Prompt >> Wherever the word "recovery" appears in the entries, copy the whole line.

[Collected data]
^^^^^^^^^^^^^^^^

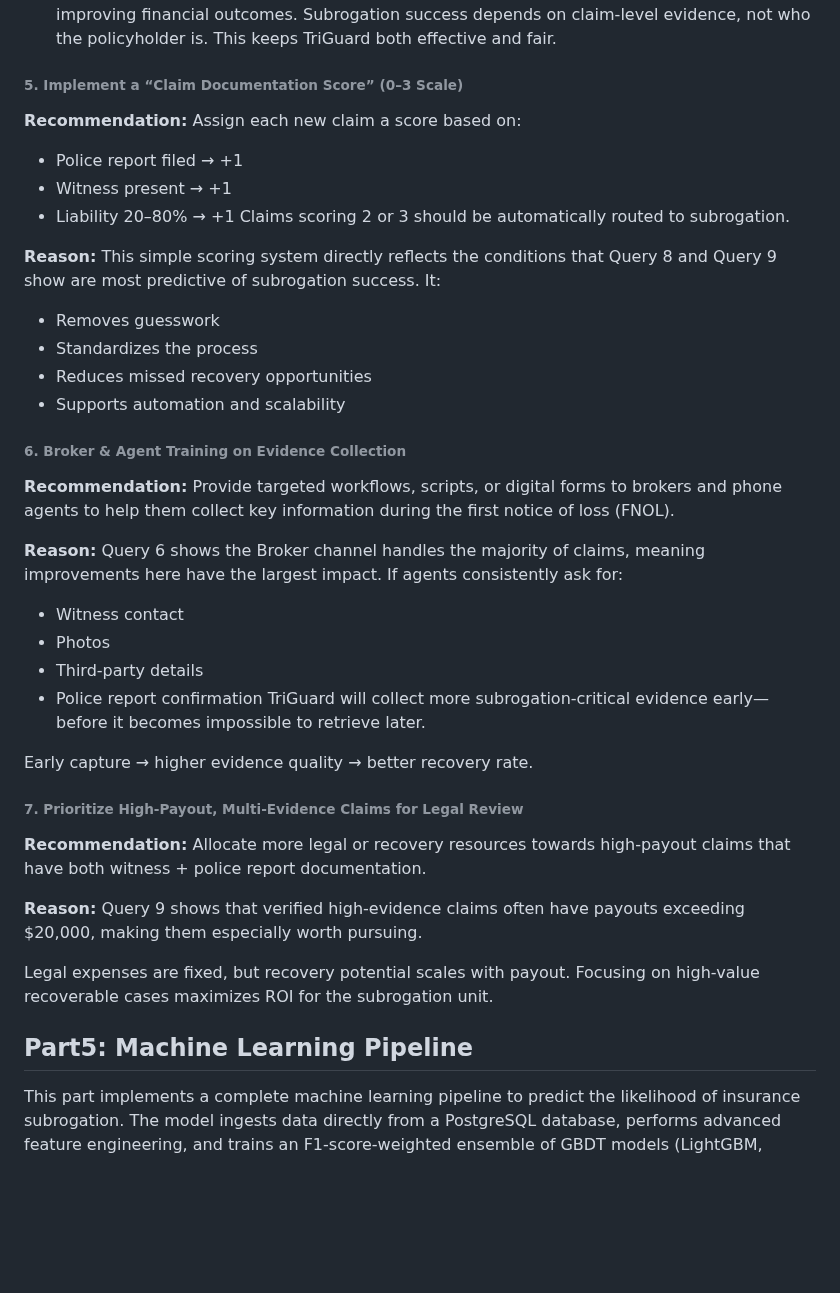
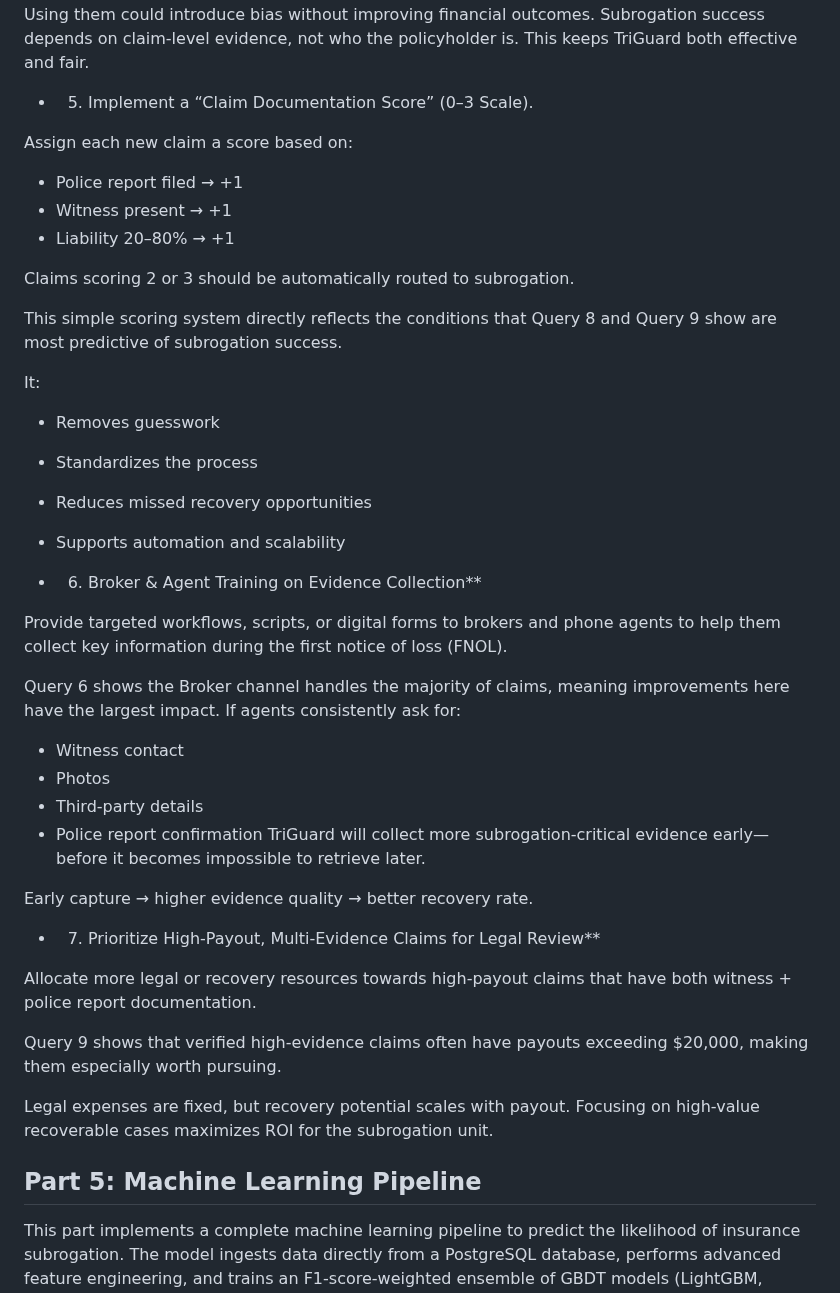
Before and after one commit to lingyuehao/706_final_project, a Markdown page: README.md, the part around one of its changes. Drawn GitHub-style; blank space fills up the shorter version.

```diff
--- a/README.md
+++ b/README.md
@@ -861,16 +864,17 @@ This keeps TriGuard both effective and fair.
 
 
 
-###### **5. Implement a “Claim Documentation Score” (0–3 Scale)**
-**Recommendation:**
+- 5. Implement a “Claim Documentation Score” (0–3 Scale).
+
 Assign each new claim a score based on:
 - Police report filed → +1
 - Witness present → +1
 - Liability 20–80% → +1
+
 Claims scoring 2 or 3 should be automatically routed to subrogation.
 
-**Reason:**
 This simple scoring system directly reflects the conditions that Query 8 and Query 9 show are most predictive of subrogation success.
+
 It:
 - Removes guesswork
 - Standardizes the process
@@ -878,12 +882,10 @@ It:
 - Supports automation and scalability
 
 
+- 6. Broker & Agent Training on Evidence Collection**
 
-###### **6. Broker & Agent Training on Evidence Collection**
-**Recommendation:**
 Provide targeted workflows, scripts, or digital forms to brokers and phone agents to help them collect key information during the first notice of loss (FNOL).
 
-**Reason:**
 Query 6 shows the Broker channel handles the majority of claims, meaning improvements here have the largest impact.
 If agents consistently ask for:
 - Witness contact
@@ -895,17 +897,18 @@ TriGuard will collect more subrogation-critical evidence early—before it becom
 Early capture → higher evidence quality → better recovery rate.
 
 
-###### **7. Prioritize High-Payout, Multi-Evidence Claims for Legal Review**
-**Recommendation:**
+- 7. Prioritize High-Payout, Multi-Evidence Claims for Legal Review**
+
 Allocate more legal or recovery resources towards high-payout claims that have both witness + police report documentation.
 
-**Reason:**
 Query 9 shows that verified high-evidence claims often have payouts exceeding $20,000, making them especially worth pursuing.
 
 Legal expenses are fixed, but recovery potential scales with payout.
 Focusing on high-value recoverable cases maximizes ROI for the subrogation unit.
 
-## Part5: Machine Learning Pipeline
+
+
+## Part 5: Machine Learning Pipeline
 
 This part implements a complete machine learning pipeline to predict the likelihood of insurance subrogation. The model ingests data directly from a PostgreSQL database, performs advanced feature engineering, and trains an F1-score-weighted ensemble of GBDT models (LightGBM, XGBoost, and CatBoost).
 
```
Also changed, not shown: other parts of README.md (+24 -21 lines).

^^^^^^^^^^^^^^^^

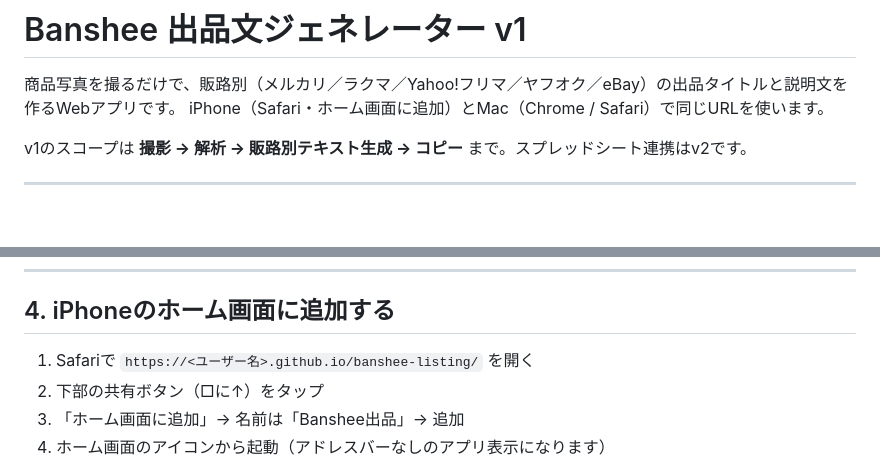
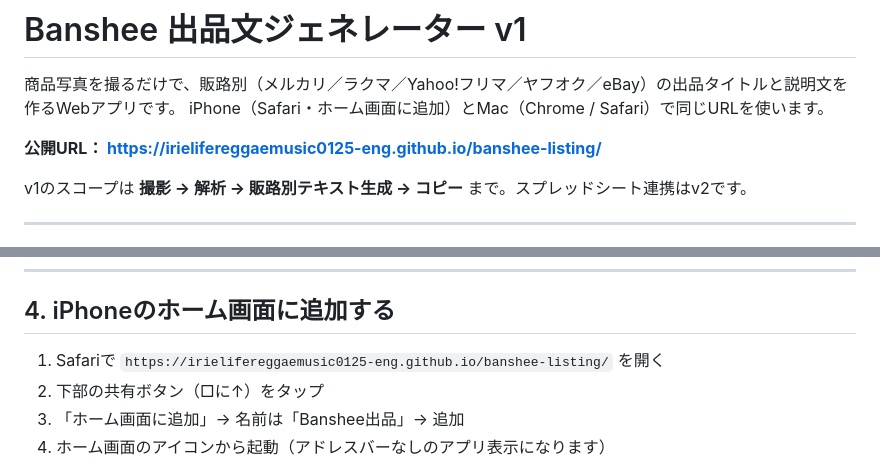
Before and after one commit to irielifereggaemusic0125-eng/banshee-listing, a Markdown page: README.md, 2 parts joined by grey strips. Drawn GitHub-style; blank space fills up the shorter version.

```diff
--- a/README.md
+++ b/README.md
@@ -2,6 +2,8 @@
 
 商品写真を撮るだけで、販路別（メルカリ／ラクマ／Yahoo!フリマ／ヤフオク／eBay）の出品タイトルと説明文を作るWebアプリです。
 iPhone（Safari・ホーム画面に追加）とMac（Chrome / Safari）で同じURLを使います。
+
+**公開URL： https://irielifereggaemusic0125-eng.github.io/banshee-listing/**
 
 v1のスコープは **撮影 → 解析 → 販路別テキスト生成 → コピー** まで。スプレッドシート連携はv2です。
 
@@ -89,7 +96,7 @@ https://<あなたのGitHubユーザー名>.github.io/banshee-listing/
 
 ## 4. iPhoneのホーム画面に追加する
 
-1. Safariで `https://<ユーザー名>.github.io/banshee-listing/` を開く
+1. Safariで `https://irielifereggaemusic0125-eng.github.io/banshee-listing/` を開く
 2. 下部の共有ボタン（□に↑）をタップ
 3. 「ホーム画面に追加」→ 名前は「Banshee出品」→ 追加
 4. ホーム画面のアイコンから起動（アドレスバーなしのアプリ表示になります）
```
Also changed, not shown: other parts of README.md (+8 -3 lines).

^^^^^^^^^^^^^^^^

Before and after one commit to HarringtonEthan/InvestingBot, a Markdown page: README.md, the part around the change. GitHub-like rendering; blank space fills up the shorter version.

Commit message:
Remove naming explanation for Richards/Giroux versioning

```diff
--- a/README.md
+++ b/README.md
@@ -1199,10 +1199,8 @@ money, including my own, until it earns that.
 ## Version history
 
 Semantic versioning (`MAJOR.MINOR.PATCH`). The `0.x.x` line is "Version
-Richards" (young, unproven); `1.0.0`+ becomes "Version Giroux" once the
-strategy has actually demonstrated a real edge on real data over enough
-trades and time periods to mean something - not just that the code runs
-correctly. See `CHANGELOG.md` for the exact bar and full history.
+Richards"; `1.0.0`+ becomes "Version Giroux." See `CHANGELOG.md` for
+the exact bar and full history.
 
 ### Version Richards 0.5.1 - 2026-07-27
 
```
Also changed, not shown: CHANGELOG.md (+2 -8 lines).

^^^^^^^^^^^^^^^^

Written answer >>
 Early capture → higher evidence quality → better recovery rate.
 Allocate more legal or recovery resources towards high-payout claims that have both witness + police report documentation.
 Legal expenses are fixed, but recovery potential scales with payout.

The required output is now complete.